Ian Grigg wrote:

...  fundamentally, as Steve suggests,
we expect email from anyone, and it's free.

We have to change one of those basic features
to stop spam.  Either make it "non-free," or
make it "non-authorised."  Hashcash doesn't
achieve either of those, although a similar
system such as a payment based system might
achieve it.

Mind you, I would claim that if we change either
of the two fundamental characteristics of email,
then it is no longer email.  For this reason,
I predict that email will die out (ever so
slowly and painfully) to be replaced by better
and more appropriate forms of chat/IM.

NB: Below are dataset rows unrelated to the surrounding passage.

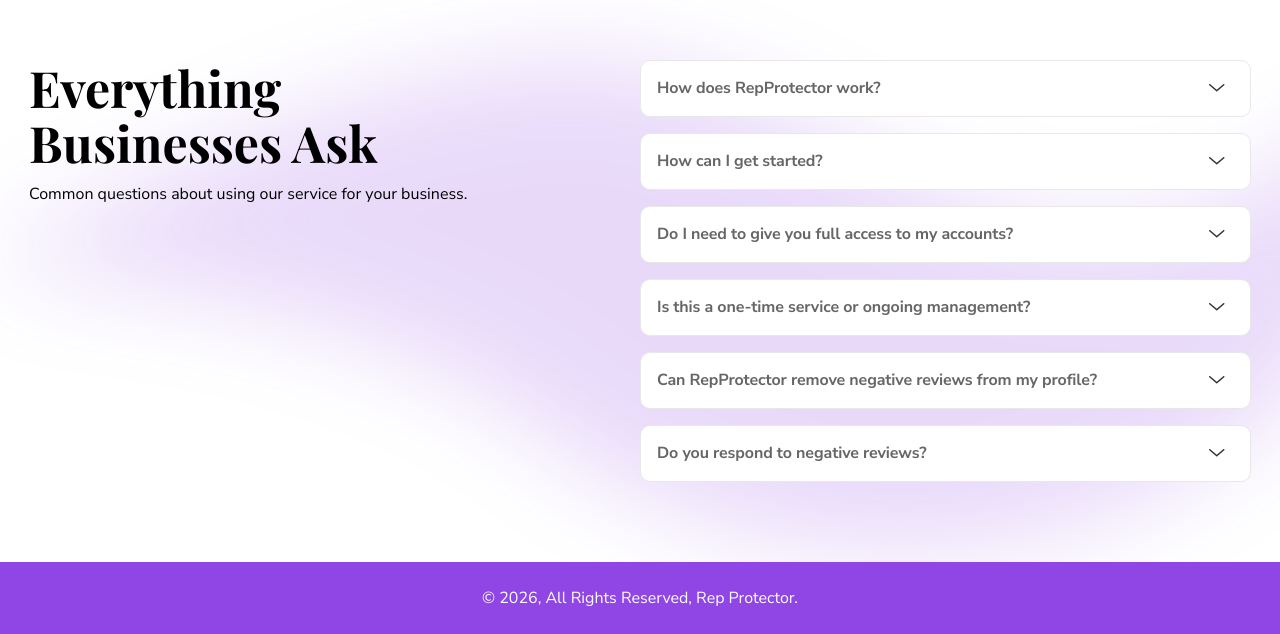
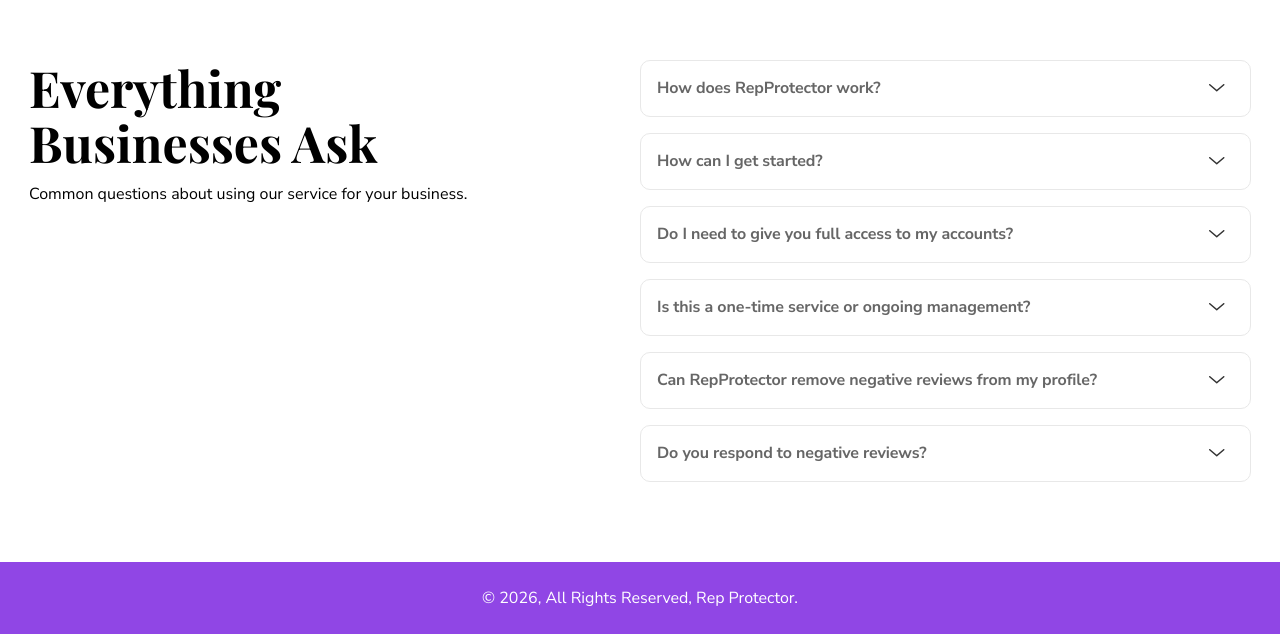
Before and after one commit to Runituplogan/repprotector, a Next.js app: page / in a window 1280 px wide. Shown: the part 5688-6322 px from the top of the page. Built offline with nearby package versions, Linux system fonts and the light colour scheme; a web font is replaced by a local one.

Commit message:
update: improve FAQ section layout and formatting

```diff
--- a/src/app/(landing-page)/_components/faq.tsx
+++ b/src/app/(landing-page)/_components/faq.tsx
@@ -59,20 +59,21 @@
   },
 ];
 
-
 export default function Faq() {
   return (
-    <section className="py-[10rem] pb-[8rem] relative ">
-      <Wrapper className="grid grid-cols-1 md:grid-cols-2 gap-y-[4rem] md:gap-y-[0]">
-        <header className="text-black space-y-[1.2rem] text-center md:text-start">
-          <h1 className="font-bold text-[3rem] md:text-[5rem] font-playfair leading-[3rem] md:leading-[5.5rem]">Everything <br /> Businesses Ask</h1>
+    <section className="relative py-[10rem] pb-[8rem]">
+      <Wrapper className="grid grid-cols-1 gap-y-[4rem] md:grid-cols-2 md:gap-y-[0]">
+        <header className="space-y-[1.2rem] text-center text-black md:text-start">
+          <h1 className="font-playfair text-[3rem] font-bold leading-[3rem] md:text-[5rem] md:leading-[5.5rem]">
+            Everything <br /> Businesses Ask
+          </h1>
           <p>Common questions about using our service for your business.</p>
         </header>
         <Accordion accordionData={faqsContent} />
       </Wrapper>
-      <div className="absolute top-0 z-[-1]">
+      {/* <div className="absolute top-0 z-[-1]">
         <Glow />
-      </div>
+      </div> */}
     </section>
-  )
+  );
 }
--- a/tailwind.config.ts
+++ b/tailwind.config.ts
@@ -29,12 +29,12 @@
       secondary: "#F2E8FF",
       "grey-100": "#E8E8E8",
       "grey-400": "#666666",
-      "grey-600": '#333333',
+      "grey-600": "#333333",
       "blue-100": "#379DFF",
       "green-100": "#26970C",
       "red-100": "#DB221F",
       "pink-100": "#C988A8",
-      "orange-800": "#C7752A"
+      "orange-800": "#C7752A",
     },
     fontSize: {
       xs: "1.2rem",
```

Indeed, email is not so good anymore. When lack of message security in email becomes clearer to the users, as clear as spam is today, the value of email will approach zero.

Practically anyone can read the email you send and receive,
your ISP included. What's the fuss with google's gmail? Gmail's
differential is that they do not hide they will search through
your mailbox. Users are realizing that an email is like a postcard,
open for anyone to read and write on it. But encryption and
authentication are a hassle today, with less than 2% of all email
encrypted (sorry, can't cite the source I know).

The problem with current schemes has been that they only work
when both sender AND recipient already use the feature, which
probability is zero in the beginning of adoption. It's a chicken-
and-egg proposition. It is also a change to email. Even though the
existing ideas are sound in principle (e.g., PGP/MIME, S/MIME,
email gateways, etc.) they are all a replacement product with
many barriers for adoption.

Instead of a replacement, I believe that what we need is a
complement to solve the lack of message security in email
(including sender spoofing). Email is just the transport.  The
solution should be able to start from a single end user, should
require no change to records/software that end users do not
control, and should require no cooperation from email providers
and ISPs.


Cheers--/Ed Gerck

The Cryptography Mailing List
Unsubscribe by sending "unsubscribe cryptography" to [EMAIL PROTECTED]

Reply via email to